WORK INSTRUCTION =
Below are records; copy every line in them that holds the word "label".

DATA LISTING =
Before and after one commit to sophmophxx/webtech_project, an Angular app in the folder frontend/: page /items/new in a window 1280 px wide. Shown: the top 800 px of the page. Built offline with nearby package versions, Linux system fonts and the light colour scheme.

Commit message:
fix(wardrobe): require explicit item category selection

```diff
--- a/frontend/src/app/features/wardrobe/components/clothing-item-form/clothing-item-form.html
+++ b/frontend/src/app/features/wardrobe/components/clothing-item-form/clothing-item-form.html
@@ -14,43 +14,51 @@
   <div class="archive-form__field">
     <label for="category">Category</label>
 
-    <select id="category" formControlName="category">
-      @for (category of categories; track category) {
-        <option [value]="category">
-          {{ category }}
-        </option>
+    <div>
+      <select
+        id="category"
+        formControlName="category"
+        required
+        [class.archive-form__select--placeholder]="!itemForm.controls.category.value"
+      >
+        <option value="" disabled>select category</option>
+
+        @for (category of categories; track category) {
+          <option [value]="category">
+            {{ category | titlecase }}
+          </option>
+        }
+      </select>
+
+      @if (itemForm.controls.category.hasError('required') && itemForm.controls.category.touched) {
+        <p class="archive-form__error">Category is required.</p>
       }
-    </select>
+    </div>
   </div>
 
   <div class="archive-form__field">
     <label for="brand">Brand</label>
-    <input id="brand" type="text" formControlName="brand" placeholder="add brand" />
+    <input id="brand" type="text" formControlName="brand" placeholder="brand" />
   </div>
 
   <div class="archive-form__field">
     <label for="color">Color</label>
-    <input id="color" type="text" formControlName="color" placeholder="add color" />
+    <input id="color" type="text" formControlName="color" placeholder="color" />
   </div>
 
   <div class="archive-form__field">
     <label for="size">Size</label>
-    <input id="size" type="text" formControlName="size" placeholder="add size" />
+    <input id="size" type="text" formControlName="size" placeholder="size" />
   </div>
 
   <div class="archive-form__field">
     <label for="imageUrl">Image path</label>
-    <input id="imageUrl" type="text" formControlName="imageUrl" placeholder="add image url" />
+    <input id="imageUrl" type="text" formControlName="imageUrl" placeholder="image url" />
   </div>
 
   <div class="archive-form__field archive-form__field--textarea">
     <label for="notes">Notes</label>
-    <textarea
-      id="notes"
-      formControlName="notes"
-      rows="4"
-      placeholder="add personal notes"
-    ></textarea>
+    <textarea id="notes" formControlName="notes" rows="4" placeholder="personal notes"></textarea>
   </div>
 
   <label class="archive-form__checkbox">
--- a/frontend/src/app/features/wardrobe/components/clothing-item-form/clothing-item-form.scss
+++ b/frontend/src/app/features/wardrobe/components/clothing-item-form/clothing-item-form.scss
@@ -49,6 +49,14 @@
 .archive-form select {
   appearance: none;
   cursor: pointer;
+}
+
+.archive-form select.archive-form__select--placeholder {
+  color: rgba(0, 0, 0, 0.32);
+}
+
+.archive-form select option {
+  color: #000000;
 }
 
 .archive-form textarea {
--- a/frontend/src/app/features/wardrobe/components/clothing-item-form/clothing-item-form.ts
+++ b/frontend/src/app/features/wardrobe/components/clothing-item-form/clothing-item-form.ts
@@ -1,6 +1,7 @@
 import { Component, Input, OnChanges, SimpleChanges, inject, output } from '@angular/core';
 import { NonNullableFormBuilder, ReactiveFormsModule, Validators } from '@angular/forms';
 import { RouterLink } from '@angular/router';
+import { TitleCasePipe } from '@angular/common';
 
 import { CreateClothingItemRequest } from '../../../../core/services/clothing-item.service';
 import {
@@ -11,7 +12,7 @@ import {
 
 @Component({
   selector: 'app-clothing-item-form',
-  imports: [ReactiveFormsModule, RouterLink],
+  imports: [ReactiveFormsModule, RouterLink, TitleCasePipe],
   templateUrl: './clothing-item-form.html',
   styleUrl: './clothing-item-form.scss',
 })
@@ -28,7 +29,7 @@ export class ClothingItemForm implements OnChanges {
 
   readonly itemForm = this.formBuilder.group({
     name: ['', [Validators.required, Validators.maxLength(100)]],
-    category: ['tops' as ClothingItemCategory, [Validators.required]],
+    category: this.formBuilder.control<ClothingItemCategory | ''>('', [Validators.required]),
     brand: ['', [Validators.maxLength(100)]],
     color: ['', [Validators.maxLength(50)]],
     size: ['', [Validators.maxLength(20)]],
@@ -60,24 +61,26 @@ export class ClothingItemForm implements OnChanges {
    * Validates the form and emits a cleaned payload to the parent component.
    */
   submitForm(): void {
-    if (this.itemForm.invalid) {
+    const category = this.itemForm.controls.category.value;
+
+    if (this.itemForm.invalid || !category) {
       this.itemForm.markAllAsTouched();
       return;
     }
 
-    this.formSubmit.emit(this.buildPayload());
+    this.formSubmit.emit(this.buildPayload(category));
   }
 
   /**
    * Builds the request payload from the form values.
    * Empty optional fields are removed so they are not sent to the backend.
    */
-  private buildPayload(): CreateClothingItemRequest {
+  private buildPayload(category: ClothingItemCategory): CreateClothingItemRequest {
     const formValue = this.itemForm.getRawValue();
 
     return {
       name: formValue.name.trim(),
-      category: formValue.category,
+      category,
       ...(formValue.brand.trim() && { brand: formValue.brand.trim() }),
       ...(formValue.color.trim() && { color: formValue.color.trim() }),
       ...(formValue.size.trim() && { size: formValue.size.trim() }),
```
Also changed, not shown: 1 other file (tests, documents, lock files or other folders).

TASK SOLUTION =
     <label for="category">Category</label>
     <label for="brand">Brand</label>
     <label for="color">Color</label>
     <label for="size">Size</label>
     <label for="imageUrl">Image path</label>
     <label for="notes">Notes</label>
   <label class="archive-form__checkbox">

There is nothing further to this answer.